■ Data:
--- START ---

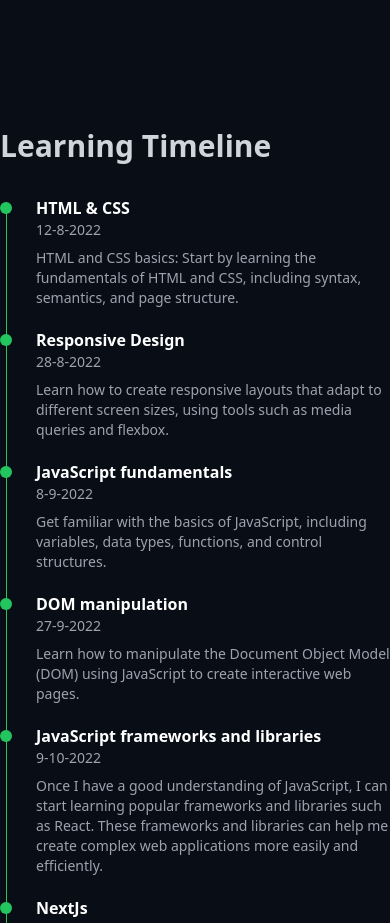
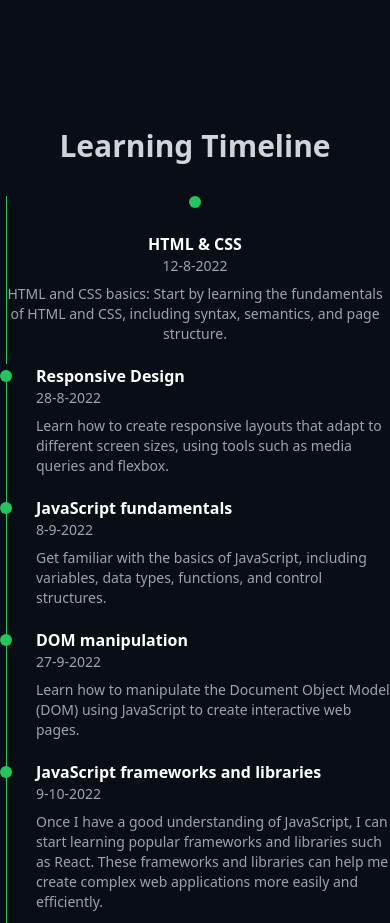
Before and after one commit to Jol0o/porfolio, a React (Vite) app: page / in a window 390 px wide. Shown: the part 3810-4733 px from the top of the page. Built offline with nearby package versions, Linux system fonts and the light colour scheme.

Commit message:
Update Timeline.jsx

```diff
--- a/src/component/Timeline.jsx
+++ b/src/component/Timeline.jsx
@@ -55,17 +55,17 @@ export default function Timeline() {
       id="timeline"
       className="flex min-h-screen w-full items-center justify-center pt-20"
     >
-      <div className="w-auto container md:w-80">
+      <div className="w-full container md:max-w-md">
         <motion.h2
           variants={headVariants}
-          className="text-[30px] font-semibold text-gray-300 mb-7"
+          className="text-[30px] font-semibold text-gray-300 mb-7 text-center"
         >
           Learning Timeline
         </motion.h2>
         <ul>
           <motion.li
             variants={timelineVariants}
-            className="relative flex items-baseline gap-6 pb-5"
+            className="relative flex flex-col items-center md:flex-row md:items-baseline gap-6 pb-5"
           >
             <div className="before:absolute before:left-[5.5px] before:h-full before:w-[1px] before:bg-green-500">
               <svg
@@ -79,14 +79,18 @@ export default function Timeline() {
               </svg>
             </div>
             <div variants={timelineVariants}>
-              <h1 className="font-semibold text-md text-white">HTML & CSS</h1>
-              <p className="text-sm text-gray-400">12-8-2022</p>
-              <p className="mt-2 text-gray-400 text-sm">
+              <h1 className="font-semibold text-md text-white text-center md:text-left">
+                HTML & CSS
+              </h1>
+              <p className="text-sm text-gray-400 text-center md:text-left">
+                12-8-2022
+              </p>
+              <p className="mt-2 text-gray-400 text-sm text-center md:text-left">
                 HTML and CSS basics: Start by learning the fundamentals of HTML
                 and CSS, including syntax, semantics, and page structure.
               </p>
             </div>
-          </motion.li>
+          </motion.li>{" "}
           <motion.li
             variants={timelineVariants}
             className="relative flex items-baseline gap-6 pb-5"
@@ -113,7 +117,6 @@ export default function Timeline() {
               </p>
             </div>
           </motion.li>
-
           <motion.li
             variants={timelineVariants}
             className="relative flex items-baseline gap-6 pb-5"
```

--- END ---

■ The problem:
Where the data includes pictures, leave them out and write out everything else exactly.

■ Task response:
Before and after one commit to Jol0o/porfolio, a React (Vite) app: page / in a window 390 px wide. Shown: the part 3810-4733 px from the top of the page. Built offline with nearby package versions, Linux system fonts and the light colour scheme.

Commit message:
Update Timeline.jsx

```diff
--- a/src/component/Timeline.jsx
+++ b/src/component/Timeline.jsx
@@ -55,17 +55,17 @@ export default function Timeline() {
       id="timeline"
       className="flex min-h-screen w-full items-center justify-center pt-20"
     >
-      <div className="w-auto container md:w-80">
+      <div className="w-full container md:max-w-md">
         <motion.h2
           variants={headVariants}
-          className="text-[30px] font-semibold text-gray-300 mb-7"
+          className="text-[30px] font-semibold text-gray-300 mb-7 text-center"
         >
           Learning Timeline
         </motion.h2>
         <ul>
           <motion.li
             variants={timelineVariants}
-            className="relative flex items-baseline gap-6 pb-5"
+            className="relative flex flex-col items-center md:flex-row md:items-baseline gap-6 pb-5"
           >
             <div className="before:absolute before:left-[5.5px] before:h-full before:w-[1px] before:bg-green-500">
               <svg
@@ -79,14 +79,18 @@ export default function Timeline() {
               </svg>
             </div>
             <div variants={timelineVariants}>
-              <h1 className="font-semibold text-md text-white">HTML & CSS</h1>
-              <p className="text-sm text-gray-400">12-8-2022</p>
-              <p className="mt-2 text-gray-400 text-sm">
+              <h1 className="font-semibold text-md text-white text-center md:text-left">
+                HTML & CSS
+              </h1>
+              <p className="text-sm text-gray-400 text-center md:text-left">
+                12-8-2022
+              </p>
+              <p className="mt-2 text-gray-400 text-sm text-center md:text-left">
                 HTML and CSS basics: Start by learning the fundamentals of HTML
                 and CSS, including syntax, semantics, and page structure.
               </p>
             </div>
-          </motion.li>
+          </motion.li>{" "}
           <motion.li
             variants={timelineVariants}
             className="relative flex items-baseline gap-6 pb-5"
@@ -113,7 +117,6 @@ export default function Timeline() {
               </p>
             </div>
           </motion.li>
-
           <motion.li
             variants={timelineVariants}
             className="relative flex items-baseline gap-6 pb-5"
```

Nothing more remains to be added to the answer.